Last Friday, the UK House of Lords debated the Falconer assisted suicide bill, a bill that would legalize assisted suicide in a similar way to the Oregon assisted suicide law in the US.
'offers no comfort to me – it frightens me.'
'I did not ask it and I do not want it, but it is about me nevertheless.'
Baroness Campbell spoke about the difficult times in her life. She told the House of Lords:
that in moments of despair, she might be tempted to ask for assisted dying – and if the law changed, doctors would not stop her.
'It frightens me because in periods of greatest difficulty I know I might be tempted to use it. It only adds to the burdens and challenges life holds for me.'

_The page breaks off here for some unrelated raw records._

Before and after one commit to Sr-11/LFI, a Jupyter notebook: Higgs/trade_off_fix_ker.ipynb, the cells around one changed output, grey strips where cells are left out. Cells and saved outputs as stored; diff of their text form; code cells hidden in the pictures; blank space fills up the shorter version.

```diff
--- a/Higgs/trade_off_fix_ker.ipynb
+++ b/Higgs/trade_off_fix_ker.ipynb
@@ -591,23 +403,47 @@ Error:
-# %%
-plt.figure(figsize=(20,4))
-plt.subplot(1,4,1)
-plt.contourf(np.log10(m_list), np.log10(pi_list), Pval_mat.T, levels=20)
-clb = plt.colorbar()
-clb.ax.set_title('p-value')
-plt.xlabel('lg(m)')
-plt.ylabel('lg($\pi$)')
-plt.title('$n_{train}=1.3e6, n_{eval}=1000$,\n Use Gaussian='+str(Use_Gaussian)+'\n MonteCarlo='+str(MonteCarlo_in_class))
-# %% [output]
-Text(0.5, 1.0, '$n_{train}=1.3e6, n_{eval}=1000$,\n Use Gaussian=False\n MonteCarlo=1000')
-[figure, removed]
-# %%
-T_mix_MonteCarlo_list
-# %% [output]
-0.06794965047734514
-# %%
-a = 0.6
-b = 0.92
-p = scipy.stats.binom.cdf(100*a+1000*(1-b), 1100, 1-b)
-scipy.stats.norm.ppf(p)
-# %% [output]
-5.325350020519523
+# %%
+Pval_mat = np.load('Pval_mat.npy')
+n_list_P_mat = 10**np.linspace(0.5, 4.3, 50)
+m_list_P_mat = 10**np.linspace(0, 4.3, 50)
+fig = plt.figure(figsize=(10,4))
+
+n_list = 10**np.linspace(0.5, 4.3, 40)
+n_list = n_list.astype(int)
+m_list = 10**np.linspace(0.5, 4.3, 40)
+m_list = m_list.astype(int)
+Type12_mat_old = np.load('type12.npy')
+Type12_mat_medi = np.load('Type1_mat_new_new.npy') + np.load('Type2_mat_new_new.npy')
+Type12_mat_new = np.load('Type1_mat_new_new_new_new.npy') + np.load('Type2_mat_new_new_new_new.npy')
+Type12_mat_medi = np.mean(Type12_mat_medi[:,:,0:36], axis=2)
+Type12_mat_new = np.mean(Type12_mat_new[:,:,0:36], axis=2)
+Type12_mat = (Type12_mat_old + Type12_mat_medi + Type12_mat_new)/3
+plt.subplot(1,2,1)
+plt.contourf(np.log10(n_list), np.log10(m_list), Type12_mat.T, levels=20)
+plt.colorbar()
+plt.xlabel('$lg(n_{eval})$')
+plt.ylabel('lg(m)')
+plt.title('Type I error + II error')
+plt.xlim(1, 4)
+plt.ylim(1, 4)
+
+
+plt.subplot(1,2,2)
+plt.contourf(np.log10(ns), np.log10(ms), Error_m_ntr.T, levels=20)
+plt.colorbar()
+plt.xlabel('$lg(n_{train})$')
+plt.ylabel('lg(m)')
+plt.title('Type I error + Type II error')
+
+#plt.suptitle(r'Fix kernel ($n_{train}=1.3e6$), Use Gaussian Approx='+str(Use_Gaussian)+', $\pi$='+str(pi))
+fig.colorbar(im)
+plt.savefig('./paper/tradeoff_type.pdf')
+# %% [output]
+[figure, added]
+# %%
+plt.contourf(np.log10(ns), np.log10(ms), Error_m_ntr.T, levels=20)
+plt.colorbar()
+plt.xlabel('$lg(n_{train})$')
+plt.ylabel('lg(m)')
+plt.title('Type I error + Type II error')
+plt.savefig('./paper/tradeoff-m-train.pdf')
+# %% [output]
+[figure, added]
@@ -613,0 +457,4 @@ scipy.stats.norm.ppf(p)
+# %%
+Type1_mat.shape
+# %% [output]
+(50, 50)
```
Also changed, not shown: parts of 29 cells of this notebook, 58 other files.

In response to the criticism that she would not qualify under this assisted suicide bill, Campbell stated:
'Before anyone disputes this, imagine that it is already law and that I ask for assistance to die.
'Do your Lordships think that I would be refused?
Baroness Tanni Grey-Thompson, refuted in her speech the comment that only 80 people die each year by assisted suicide in Oregon. Grey-Thompson, a paralympic star stated: You can be sure that there would be doctors and lawyers willing to support my right to die.'
Oregon has only 3 million people, if the same trend was replicated in the UK some 1,600 people a year could take their own lives in doctors’ surgeries or Dignitas-style clinics.
The Daily Mail article then reported on the speech by Lord Tebbit, whose wife Margaret was paralysed by an IRA bomb. Tebbit said that in moments of despair his wife has stated:
“I would be better dead so that you could get on with your life.”
“I have no children but I have several vultures awaiting my death.”
Last week, a Dutch ethicist, Dr Theo Boer wrote an article about how he has changed his mind concerning assisted suicide. Dr. Boer stated: This Bill will be a breeding ground for vultures, individual and corporate. It creates too much financial incentive for the taking of life.’
‘Once the genie is out of the bottle, it is not likely ever to go back in again.’
The House of Lords did not vote on the Falconer assisted suicide bill. The assisted suicide bill will likely receive further debate in the fall.
Reprinted with permission from Alex Schadenberg's blog.